Why you should make grammar your brand’s bitch.
Grammar. The very word conjures images of schoolroom torture, rule recitation and red marks on book reports. No other subject more perfectly embodies the petty oppression of childhood, professional life and polite society. Being told to “talk right” is a shackle we’ve all wanted to throw off at some point. It's that constricted feeling you’re reminded of when you sit down to do your brand copywriting. Not super fun.
But any good rebel will tell you that rules were meant to be broken. Tom Waits, for instance, would say that deviantism, when done deliberately, systematically, and with purpose, is high art. It is character. It is trademark. It is cool.
Copywriting is no exception. Grammar is a set of conventions that can be bent, broken or shunned altogether. You’re an adult now. You can know the rules and just deadass decide to do things your own way. Innovation in this area is as valid as it is in tech, logistics, design, or any other. The ironic thing is, doing what your teachers told you not to could be the thing that sets your brand apart and leads you to wild success in the business world. You don’t need to ditch school and deal drugs to be bad. You just need to be a little creative with your use of language.

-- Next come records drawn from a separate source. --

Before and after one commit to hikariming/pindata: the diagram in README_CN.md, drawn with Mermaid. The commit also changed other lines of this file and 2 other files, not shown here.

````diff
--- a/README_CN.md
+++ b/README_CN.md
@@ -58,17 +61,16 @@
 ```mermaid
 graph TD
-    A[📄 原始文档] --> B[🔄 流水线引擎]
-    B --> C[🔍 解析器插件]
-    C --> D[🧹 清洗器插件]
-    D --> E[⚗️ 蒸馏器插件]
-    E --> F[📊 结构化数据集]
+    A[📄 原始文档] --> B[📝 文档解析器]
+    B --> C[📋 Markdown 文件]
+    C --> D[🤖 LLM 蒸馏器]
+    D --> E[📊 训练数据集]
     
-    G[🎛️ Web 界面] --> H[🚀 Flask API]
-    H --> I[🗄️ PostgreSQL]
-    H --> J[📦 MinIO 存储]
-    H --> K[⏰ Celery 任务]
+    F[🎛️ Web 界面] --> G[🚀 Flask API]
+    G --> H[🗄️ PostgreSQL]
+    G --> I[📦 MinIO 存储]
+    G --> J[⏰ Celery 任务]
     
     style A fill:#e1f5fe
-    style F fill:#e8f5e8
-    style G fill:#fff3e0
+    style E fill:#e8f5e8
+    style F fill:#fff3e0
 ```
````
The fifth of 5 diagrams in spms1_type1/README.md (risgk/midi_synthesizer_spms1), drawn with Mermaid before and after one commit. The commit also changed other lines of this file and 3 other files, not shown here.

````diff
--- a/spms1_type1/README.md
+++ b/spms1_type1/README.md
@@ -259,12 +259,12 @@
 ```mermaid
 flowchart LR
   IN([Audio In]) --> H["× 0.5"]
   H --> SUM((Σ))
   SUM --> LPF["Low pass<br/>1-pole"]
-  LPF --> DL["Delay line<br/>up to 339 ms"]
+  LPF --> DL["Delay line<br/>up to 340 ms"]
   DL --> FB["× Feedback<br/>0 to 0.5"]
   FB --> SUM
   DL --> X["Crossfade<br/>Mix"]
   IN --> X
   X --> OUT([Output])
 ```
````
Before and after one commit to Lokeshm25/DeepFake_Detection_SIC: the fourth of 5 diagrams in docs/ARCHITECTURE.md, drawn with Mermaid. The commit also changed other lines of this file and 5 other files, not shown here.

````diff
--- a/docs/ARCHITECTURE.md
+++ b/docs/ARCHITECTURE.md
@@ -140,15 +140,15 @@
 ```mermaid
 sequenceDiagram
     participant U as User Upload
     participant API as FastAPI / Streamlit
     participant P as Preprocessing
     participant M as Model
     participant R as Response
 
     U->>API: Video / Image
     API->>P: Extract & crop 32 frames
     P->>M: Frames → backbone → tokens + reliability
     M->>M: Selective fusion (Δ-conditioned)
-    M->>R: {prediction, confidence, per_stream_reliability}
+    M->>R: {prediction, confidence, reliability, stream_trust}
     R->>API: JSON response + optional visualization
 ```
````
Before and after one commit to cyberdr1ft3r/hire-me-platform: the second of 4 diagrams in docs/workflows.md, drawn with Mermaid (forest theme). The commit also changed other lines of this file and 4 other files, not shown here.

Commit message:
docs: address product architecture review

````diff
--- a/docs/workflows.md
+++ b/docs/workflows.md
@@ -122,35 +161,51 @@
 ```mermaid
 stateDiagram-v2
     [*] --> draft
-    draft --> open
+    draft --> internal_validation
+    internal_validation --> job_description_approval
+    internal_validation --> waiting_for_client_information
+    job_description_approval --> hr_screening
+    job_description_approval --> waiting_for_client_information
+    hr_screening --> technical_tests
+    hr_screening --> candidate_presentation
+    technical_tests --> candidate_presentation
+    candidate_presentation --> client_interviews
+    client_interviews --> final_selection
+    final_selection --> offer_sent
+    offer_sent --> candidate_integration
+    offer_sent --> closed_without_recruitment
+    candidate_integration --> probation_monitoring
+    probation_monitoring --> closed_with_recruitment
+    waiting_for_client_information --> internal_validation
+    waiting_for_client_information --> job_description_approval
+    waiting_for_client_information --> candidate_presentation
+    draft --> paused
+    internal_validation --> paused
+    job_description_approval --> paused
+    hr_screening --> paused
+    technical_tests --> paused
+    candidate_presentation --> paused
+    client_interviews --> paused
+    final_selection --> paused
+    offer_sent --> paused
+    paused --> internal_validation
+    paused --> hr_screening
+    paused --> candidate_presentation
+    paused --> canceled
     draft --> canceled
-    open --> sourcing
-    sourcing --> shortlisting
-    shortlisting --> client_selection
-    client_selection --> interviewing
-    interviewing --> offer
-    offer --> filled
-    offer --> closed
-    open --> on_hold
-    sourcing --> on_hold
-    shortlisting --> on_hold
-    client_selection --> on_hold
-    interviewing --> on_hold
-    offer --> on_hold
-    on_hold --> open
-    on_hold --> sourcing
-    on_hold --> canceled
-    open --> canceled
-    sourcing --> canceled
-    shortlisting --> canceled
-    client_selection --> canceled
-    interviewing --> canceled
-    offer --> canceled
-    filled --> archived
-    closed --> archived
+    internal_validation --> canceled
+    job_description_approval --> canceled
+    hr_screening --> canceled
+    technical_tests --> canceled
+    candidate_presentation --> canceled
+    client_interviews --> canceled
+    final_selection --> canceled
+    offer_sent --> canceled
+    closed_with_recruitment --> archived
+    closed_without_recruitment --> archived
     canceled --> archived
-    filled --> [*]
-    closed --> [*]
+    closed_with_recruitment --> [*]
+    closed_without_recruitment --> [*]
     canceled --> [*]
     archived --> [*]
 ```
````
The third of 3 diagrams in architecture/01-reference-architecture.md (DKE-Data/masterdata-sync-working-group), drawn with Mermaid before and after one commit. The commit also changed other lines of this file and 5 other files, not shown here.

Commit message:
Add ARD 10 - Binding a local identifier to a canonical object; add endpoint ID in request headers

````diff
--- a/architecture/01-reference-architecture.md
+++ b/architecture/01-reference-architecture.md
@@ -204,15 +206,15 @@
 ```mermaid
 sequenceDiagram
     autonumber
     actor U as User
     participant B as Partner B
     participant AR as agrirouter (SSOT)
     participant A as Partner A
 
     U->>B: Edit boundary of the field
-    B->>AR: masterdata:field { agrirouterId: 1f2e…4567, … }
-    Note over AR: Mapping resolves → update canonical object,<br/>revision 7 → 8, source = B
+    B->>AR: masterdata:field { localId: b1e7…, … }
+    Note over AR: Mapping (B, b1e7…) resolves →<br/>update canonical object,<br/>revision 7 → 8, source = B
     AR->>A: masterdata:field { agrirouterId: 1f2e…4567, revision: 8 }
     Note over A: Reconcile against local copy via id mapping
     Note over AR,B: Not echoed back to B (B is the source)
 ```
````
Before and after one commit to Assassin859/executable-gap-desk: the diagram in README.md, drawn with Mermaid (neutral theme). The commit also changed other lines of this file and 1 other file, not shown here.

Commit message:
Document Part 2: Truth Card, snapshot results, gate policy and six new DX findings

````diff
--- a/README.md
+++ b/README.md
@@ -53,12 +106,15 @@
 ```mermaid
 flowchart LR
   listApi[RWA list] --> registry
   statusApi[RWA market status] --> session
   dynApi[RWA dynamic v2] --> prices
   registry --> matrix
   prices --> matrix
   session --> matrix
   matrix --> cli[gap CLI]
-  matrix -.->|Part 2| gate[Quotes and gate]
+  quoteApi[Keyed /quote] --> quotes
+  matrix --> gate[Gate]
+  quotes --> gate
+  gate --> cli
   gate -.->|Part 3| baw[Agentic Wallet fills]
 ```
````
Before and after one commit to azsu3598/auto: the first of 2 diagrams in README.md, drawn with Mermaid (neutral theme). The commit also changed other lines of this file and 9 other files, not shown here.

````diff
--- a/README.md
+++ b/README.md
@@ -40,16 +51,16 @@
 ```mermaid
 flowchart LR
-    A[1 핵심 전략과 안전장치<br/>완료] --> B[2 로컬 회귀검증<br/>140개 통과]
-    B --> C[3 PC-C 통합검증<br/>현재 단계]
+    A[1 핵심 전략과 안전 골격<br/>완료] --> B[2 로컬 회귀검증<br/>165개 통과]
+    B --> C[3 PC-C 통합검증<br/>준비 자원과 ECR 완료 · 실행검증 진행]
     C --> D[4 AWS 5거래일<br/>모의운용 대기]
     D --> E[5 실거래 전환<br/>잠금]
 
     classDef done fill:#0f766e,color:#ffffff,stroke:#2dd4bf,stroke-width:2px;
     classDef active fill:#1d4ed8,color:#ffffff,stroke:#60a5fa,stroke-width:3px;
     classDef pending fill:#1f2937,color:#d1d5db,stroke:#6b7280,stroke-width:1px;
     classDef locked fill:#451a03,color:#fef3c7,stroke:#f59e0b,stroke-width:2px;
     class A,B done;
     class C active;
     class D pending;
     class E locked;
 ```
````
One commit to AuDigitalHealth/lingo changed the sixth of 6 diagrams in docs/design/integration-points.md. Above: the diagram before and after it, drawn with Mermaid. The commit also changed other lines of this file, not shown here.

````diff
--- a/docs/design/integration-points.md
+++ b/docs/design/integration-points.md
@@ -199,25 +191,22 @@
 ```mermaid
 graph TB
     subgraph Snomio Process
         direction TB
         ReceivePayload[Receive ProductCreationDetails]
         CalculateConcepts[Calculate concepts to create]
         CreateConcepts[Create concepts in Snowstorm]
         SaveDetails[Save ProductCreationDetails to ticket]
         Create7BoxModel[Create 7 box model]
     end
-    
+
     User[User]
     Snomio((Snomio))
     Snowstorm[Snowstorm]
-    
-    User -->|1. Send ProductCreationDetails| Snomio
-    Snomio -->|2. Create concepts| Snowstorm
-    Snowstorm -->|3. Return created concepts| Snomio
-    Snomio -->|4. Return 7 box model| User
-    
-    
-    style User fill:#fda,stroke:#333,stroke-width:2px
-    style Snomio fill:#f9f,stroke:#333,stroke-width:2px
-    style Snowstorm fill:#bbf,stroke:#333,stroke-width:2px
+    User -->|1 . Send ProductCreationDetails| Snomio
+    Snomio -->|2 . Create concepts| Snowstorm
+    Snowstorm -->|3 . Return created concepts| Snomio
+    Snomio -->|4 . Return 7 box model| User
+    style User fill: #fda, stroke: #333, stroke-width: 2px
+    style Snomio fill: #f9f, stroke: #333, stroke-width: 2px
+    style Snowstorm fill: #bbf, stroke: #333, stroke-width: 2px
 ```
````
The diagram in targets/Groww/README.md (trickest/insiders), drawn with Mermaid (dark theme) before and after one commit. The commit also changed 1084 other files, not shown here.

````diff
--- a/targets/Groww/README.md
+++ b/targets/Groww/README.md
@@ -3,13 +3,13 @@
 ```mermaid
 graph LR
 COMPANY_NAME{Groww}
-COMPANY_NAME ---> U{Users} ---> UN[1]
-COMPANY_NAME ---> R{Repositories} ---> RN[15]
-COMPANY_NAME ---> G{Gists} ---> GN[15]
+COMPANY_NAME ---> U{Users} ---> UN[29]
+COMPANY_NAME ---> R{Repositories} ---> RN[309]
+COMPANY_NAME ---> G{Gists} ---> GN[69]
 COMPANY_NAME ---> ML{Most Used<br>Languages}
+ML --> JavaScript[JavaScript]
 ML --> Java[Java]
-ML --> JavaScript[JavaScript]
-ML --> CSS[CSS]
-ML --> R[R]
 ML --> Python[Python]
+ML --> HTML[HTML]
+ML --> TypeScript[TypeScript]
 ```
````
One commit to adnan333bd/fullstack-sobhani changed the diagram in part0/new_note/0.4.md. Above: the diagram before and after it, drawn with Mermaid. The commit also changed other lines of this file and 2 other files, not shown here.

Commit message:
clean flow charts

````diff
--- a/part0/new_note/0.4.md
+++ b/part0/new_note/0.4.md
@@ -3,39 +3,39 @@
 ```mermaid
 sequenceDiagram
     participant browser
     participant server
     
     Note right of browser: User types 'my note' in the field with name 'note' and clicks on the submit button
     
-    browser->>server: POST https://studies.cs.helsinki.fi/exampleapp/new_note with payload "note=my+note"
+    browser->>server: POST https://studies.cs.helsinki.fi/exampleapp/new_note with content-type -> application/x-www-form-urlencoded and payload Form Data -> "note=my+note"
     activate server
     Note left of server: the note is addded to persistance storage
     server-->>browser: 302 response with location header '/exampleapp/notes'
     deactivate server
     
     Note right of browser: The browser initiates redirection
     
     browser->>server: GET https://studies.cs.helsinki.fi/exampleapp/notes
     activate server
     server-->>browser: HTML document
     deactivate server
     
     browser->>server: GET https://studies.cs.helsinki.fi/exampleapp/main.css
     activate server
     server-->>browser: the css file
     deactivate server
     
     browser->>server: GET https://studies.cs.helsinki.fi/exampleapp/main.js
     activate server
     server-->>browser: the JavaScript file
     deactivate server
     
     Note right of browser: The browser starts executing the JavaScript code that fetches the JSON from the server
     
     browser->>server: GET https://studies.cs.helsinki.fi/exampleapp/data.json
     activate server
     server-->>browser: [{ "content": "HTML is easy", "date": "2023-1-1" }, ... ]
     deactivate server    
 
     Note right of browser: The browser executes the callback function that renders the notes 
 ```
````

Besides, signature syntax doesn’t need to be super disruptive to be effective. It can be subtle and smart. It’s like meeting a person with a certain something about them that you can’t quite name. You don’t notice it, but you do. Think of Clinique’s periods and Jaden Smith’s title case Twitter feed. (We also really love our client nununu for their no-caps-ever policy—they make clothes for children, so keeping it little makes perfect sense when you see it.) None of these brands seems sloppy or destructive. Quite the opposite. They’re 100% who they are in a tidily distinctive way.
Which is not to say that you can’t go big with it. Take Kendrick Lamar’s recent album, DAMN. Every track on there, like the title, is one word, all caps, with a period at the end. When you call it up on Spotify, before you even listen to one bar, you are already immersed in the brand of the album. You already know that this thing is about making a bold statement. The track list tells you that, just by saying IDGAF to case and punctuation. The key is consistency. If you’re wrong the same way every time, then you’re right.
Hip-hop overall is a deep font of inspiration for using grammar as an arbitrary, ownable element. It’s that explosive combination of highly literary and totally aberrant that makes the art form undeniable. Rappers, some of our finest writers and greatest rebels, are not subjects of the King’s English. They are free to play fast and loose with the rules, to show us fresh ways of saying things that push beyond the boundaries of traditional expression. You can do that too.